Segment Open
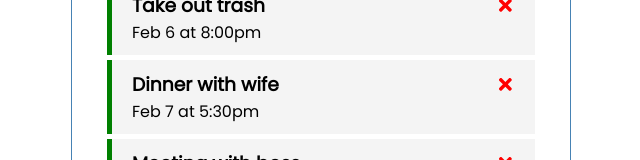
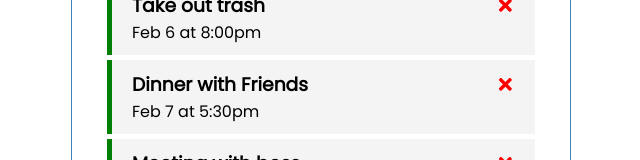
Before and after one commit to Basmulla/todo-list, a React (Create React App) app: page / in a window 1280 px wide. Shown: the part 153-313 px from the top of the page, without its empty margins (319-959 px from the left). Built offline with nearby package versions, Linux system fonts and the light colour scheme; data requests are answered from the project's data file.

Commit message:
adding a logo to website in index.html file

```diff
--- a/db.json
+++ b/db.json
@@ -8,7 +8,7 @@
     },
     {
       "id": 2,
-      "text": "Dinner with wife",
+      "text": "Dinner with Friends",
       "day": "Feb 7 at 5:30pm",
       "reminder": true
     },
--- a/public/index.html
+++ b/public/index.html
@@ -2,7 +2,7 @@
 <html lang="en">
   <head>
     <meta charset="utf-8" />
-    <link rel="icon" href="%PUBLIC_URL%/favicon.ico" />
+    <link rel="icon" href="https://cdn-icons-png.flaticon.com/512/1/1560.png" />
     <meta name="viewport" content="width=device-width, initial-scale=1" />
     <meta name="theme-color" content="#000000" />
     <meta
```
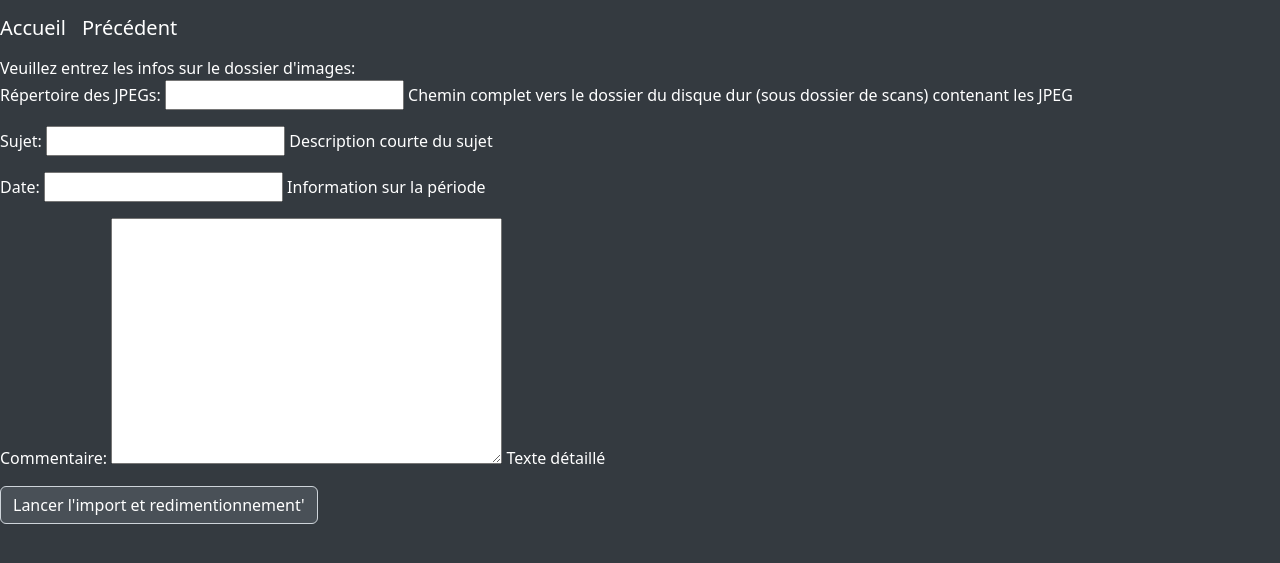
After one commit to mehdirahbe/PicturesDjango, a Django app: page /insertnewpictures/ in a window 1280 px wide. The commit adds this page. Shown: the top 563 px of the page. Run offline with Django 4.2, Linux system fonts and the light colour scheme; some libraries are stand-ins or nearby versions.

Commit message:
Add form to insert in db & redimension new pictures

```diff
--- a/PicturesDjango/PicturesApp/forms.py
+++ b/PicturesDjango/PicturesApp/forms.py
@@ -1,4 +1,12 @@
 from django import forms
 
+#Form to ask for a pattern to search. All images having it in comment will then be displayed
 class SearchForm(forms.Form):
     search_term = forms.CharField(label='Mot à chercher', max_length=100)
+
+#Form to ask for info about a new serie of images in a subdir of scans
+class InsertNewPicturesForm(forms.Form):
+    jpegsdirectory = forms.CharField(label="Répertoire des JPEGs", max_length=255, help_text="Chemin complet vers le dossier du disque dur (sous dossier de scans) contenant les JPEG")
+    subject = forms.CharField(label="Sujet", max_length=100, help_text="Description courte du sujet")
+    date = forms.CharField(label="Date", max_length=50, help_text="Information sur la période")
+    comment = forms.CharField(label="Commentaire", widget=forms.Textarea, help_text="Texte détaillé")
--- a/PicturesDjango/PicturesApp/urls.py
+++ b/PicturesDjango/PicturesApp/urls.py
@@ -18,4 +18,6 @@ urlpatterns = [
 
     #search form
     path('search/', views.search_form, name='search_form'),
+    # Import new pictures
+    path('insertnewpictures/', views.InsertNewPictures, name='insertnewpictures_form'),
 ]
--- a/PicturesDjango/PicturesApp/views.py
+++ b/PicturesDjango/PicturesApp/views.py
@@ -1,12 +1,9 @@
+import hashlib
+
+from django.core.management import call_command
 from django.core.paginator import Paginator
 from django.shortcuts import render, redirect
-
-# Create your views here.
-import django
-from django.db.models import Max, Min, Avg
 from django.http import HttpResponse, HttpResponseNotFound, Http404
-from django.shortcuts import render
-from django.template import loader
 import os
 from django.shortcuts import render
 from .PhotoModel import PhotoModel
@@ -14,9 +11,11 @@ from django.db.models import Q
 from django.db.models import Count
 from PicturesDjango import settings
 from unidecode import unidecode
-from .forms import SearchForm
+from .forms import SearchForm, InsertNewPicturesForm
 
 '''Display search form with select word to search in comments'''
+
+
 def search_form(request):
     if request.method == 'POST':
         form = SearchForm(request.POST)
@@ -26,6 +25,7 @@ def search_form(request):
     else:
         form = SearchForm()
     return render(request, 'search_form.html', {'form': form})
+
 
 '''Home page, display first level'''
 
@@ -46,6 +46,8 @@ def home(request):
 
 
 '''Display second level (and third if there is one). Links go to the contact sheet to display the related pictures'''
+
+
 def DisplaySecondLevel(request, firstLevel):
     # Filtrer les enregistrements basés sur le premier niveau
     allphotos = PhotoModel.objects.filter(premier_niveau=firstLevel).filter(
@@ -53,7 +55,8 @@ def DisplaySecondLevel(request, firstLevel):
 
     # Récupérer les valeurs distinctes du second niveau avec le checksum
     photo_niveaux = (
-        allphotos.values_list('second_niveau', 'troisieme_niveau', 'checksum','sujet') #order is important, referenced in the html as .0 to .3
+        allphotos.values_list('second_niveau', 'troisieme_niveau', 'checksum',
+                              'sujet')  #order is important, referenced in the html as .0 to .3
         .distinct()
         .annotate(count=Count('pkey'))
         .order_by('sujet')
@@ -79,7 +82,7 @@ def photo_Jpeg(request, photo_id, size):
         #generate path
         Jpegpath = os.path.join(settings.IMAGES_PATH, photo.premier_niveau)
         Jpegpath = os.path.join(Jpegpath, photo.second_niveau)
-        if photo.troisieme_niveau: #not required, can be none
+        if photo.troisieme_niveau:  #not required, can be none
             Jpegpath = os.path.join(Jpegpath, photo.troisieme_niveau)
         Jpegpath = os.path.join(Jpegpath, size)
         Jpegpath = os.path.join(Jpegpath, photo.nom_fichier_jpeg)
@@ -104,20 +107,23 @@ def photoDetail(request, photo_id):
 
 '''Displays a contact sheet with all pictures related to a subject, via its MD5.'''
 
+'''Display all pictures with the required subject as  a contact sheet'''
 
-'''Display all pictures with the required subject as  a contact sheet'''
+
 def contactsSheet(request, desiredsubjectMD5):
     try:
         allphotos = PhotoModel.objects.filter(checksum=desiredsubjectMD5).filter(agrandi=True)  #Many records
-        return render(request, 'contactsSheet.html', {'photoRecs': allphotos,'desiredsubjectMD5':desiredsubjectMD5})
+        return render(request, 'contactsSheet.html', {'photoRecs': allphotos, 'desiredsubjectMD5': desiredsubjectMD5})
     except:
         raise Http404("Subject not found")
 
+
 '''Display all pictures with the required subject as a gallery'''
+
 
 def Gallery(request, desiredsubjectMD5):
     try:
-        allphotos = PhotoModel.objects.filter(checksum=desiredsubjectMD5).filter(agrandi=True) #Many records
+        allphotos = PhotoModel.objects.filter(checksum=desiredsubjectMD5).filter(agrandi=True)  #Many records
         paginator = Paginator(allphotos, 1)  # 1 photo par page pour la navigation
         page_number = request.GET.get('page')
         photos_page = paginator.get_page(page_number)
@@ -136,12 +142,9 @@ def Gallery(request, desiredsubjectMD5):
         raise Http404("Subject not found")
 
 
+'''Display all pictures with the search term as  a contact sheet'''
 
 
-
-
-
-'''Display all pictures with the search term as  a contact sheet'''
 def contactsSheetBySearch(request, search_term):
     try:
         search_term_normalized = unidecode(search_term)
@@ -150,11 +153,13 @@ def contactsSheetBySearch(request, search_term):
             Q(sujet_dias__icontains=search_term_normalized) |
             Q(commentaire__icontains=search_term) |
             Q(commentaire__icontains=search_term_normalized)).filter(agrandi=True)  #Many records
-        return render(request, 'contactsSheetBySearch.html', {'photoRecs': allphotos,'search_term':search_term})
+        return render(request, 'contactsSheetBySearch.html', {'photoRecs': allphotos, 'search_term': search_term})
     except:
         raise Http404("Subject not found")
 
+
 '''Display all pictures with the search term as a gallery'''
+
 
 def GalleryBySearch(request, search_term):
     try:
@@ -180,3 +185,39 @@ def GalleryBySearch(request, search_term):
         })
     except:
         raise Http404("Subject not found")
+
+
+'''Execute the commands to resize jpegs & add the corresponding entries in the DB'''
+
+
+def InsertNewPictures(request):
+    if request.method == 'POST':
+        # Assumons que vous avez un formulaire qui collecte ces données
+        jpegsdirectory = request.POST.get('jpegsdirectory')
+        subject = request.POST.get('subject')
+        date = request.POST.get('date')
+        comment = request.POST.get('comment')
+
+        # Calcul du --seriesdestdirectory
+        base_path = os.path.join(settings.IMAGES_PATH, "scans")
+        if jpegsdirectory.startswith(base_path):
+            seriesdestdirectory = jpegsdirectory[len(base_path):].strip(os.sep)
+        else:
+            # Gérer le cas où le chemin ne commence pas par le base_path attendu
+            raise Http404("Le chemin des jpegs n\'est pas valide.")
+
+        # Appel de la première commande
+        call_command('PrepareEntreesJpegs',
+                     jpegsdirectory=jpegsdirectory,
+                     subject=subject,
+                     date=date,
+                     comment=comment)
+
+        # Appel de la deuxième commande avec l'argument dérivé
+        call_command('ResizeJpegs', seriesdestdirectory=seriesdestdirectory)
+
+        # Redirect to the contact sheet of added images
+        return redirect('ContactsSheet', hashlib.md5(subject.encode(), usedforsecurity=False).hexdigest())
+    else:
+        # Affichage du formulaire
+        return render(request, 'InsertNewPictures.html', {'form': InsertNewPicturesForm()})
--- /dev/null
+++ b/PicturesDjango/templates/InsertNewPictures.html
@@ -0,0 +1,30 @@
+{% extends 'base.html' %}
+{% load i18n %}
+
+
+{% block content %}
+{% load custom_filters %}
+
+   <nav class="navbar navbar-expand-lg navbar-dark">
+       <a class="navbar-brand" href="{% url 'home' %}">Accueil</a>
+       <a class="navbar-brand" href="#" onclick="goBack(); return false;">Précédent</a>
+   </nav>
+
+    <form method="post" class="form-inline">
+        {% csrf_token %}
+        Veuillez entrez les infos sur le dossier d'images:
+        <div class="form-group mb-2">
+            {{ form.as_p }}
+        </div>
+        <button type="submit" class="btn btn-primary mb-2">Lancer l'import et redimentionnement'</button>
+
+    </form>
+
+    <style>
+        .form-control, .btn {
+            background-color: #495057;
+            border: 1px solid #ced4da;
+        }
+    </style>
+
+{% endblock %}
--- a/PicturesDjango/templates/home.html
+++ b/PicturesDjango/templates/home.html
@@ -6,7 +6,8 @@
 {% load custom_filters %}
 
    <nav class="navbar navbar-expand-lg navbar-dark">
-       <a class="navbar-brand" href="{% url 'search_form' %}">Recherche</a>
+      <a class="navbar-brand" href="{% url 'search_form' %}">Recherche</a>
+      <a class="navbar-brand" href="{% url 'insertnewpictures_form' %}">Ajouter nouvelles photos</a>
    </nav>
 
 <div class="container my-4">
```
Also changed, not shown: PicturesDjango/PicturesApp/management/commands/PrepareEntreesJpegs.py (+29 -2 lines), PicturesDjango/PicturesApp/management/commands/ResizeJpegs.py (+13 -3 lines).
Segment Closed
### Your objective
Look for the word "models" in the listing above, and copy every line where you find it.

### Solution to the exercise
-from django.db.models import Max, Min, Avg
@@ -14,9 +11,11 @@ from django.db.models import Q
 from django.db.models import Count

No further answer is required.